Will a game with 51:49 odds still show some randomness? YES, definitely, and a lot of it, even if it has a positive expected value. The same goes for a 52:48 game, there would still remain a lot of randomness. It might not matter much how the data might be distributed, it would still be mostly random-like.

Does the classification of a quasi-random game require a Gaussian distribution? NO, not at all. It could be any other type of distribution with or without fat tails.

A 52:48 game has an expected value of 0.52*$1.0 - 0.48*$1.0 = $0.04 per dollar played. Such a game is won simply by betting all the time on the built-in positive edge. In such a scenario, what comes to matter most is not the distribution but the bet size and the number of plays: n*(0.52*10000 - 0.48*10000) = n*400. Your expected cumulative gain grows linearly. If your bet size is too big compared to your stake, you will find that variance alone can cripple your play.

Whereas for a 48:52 game, we get: 0.48*$1.0 - 0.52*$1.0 = - $0.04 per dollar played. The kind of game offered by casinos. No one should wonder why the house wins.

On average, US stocks have had a long-term 8-10% CAGR, dividends included. A 10% CAGR translates to 0.00038462 (0.038%) per trading day, on average. On a $100 stock, that is an expected move of $0.0385 for the day and $10.00 for the year.

If only 4¢ of a $100 stock can be explained by its average expected secular trend, then where does all the rest of the price movement come from? Take a stochastic representation of price movement: dp = µdt + σdW. The µdt part is 4¢ a day. The σdW part is the random-like stuff.

How much randomness is there? Technically, as much as you can't predict. If you could predict the random-like part with some accuracy, you could do wonders playing the game.

And since you cannot predict with much accuracy, then ensues plenty of randomness. Much more noise than most would want to admit. And a lot less trading "skills" than some like to advertise.

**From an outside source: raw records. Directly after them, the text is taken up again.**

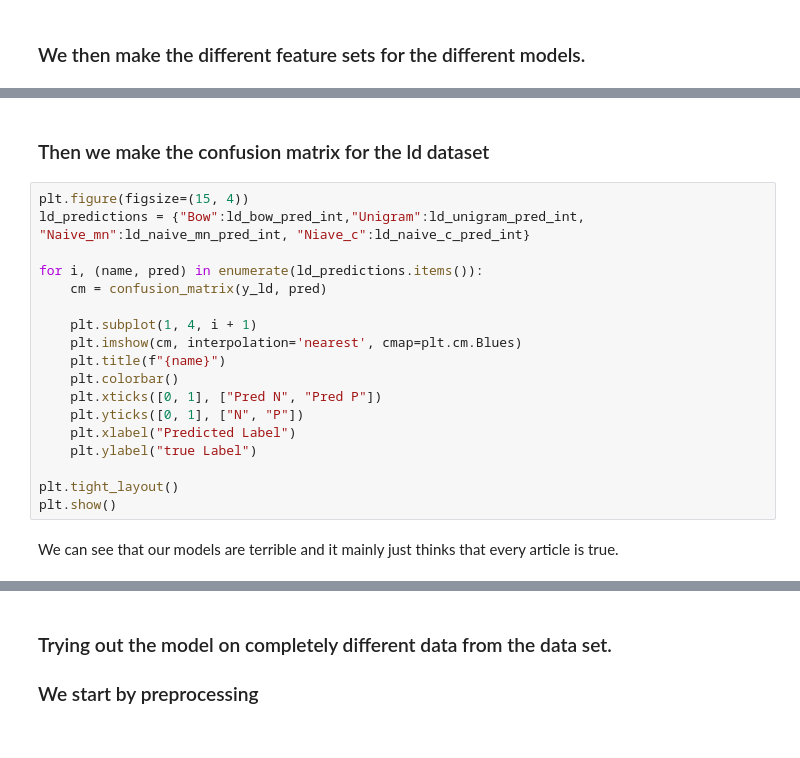
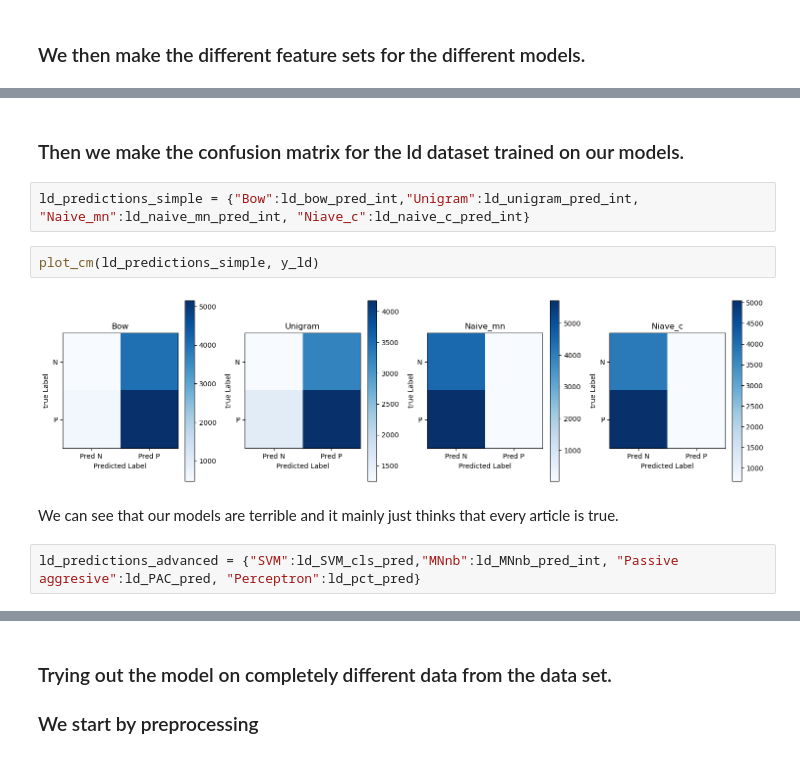
Before and after one commit to Alex5848/Fake-News-Project, a Jupyter notebook: Data_procesisng.ipynb, the cells around one changed output, grey strips where cells are left out. Saved outputs shown, nothing was run; the diff lists cells and outputs as text.

```diff
--- a/Data_procesisng.ipynb
+++ b/Data_procesisng.ipynb
@@ -367,22 +510,12 @@ print(f"Naive Bayes Complement \n Accuracy score: {accuracy_score(y_ld, ld_naive
 # %% [markdown]
-### Then we make the confusion matrix for the ld dataset
+### Then we make the confusion matrix for the ld dataset trained on our models.
+# %%
+ld_predictions_simple = {"Bow":ld_bow_pred_int,"Unigram":ld_unigram_pred_int, "Naive_mn":ld_naive_mn_pred_int, "Niave_c":ld_naive_c_pred_int}
 # %%
-plt.figure(figsize=(15, 4))
-ld_predictions = {"Bow":ld_bow_pred_int,"Unigram":ld_unigram_pred_int, "Naive_mn":ld_naive_mn_pred_int, "Niave_c":ld_naive_c_pred_int}
-
-for i, (name, pred) in enumerate(ld_predictions.items()):
-    cm = confusion_matrix(y_ld, pred)
-
-    plt.subplot(1, 4, i + 1)
-    plt.imshow(cm, interpolation='nearest', cmap=plt.cm.Blues)
-    plt.title(f"{name}")
-    plt.colorbar()
-    plt.xticks([0, 1], ["Pred N", "Pred P"])
-    plt.yticks([0, 1], ["N", "P"])
-    plt.xlabel("Predicted Label")
-    plt.ylabel("true Label")
-
-plt.tight_layout()
-plt.show()
+plot_cm(ld_predictions_simple, y_ld)
+# %% [output]
+[figure, added]
 # %% [markdown]
 We can see that our models are terrible and it mainly just thinks that every article is true.
+# %%
+ld_predictions_advanced = {"SVM":ld_SVM_cls_pred,"MNnb":ld_MNnb_pred_int, "Passive aggresive":ld_PAC_pred, "Perceptron":ld_pct_pred}
```
Also changed, not shown: parts of 37 cells of this notebook, 1 other file.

Is a bet that your next flip of a fair coin is head a prediction? Or is it simply just a guess, a bet based on assumptions gathered from the probabilities of having observed millions of tosses of the same coin? Is it still a bet if you always bet the same? How about if you throw in outliers, gaps and black swan events which will distort your distribution, doesn't the picture change?

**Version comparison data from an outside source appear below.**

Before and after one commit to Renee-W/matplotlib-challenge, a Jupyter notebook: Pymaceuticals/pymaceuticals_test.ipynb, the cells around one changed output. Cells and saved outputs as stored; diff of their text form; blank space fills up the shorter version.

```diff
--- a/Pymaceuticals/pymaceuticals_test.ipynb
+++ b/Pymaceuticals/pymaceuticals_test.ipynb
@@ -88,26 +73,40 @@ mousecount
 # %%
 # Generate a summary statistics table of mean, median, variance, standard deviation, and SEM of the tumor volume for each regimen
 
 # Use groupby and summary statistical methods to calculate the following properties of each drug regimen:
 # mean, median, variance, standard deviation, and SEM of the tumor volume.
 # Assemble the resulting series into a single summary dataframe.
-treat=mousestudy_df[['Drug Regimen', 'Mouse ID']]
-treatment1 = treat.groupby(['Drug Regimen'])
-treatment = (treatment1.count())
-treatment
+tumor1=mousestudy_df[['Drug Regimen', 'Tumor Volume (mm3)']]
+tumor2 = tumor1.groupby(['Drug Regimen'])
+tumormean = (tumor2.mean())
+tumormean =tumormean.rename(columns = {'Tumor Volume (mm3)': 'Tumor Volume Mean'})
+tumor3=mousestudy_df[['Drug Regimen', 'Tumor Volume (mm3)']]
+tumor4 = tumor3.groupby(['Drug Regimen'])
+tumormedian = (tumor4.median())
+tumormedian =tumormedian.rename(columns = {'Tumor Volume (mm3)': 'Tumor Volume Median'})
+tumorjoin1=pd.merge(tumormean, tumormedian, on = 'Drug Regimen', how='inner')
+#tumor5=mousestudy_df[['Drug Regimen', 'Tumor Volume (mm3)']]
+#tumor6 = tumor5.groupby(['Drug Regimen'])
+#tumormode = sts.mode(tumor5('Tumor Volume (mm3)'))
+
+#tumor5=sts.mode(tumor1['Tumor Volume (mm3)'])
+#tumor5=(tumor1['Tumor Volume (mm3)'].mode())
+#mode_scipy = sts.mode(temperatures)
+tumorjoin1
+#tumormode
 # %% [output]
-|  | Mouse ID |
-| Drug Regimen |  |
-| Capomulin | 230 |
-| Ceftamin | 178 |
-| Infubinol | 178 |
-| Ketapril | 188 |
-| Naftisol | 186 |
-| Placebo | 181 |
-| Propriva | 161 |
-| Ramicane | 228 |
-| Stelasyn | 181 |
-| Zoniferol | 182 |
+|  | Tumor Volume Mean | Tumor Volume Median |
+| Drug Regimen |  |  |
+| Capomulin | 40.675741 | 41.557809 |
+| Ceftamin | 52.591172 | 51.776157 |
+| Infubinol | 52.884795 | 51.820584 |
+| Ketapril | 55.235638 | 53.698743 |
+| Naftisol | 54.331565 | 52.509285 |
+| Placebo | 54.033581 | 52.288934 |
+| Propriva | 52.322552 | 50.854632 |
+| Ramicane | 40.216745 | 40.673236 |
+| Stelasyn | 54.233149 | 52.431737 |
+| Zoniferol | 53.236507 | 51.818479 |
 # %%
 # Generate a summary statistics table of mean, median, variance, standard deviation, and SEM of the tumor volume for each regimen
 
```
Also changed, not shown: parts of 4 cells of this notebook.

What if the bias really is 52:48 in your favor to start with? What should be your trading strategy? The answer seems easy: one should continuously attempt to trade on the positive bias side. You could win by default just by playing often, with no regard to the underlying distribution since you know the game is biased in your favor.

When you design a short-term trading strategy, fundamentals won't come that much to your rescue, except in the stock selection process. Even then, initially, in the short term, you will have to make a bet, but don't think that you can say: in all probability, this stock will do so and so, when in fact, whatever reason you might say might just be coincidental.

The only way to show otherwise is for your system to generate thousands of trades based on your trading principles. A long-term simulation based on your trading rules should easily demonstrate this at the portfolio level, thereby showing the value of your trading methods.

Otherwise, whatever you put out, whatever "opinion" you may express without some kind of evidence to substantiate your claims, I will take it with a very large grain of salt and might even go as far as to challenge your numbers or your methodology.

Note, however, that if I see really great numbers, they don't need to be high, I will be the first to congratulate you on your achievement, and if your trading methods are sufficiently interesting, I will also try to design a similar trading strategy based on the same trading principles in order to extract its core components for my own use.

See recent articles, especially the trading strategy experiment series. It might give you some ideas.

Created... March 4, 2016, © Guy R. Fleury. All rights reserved.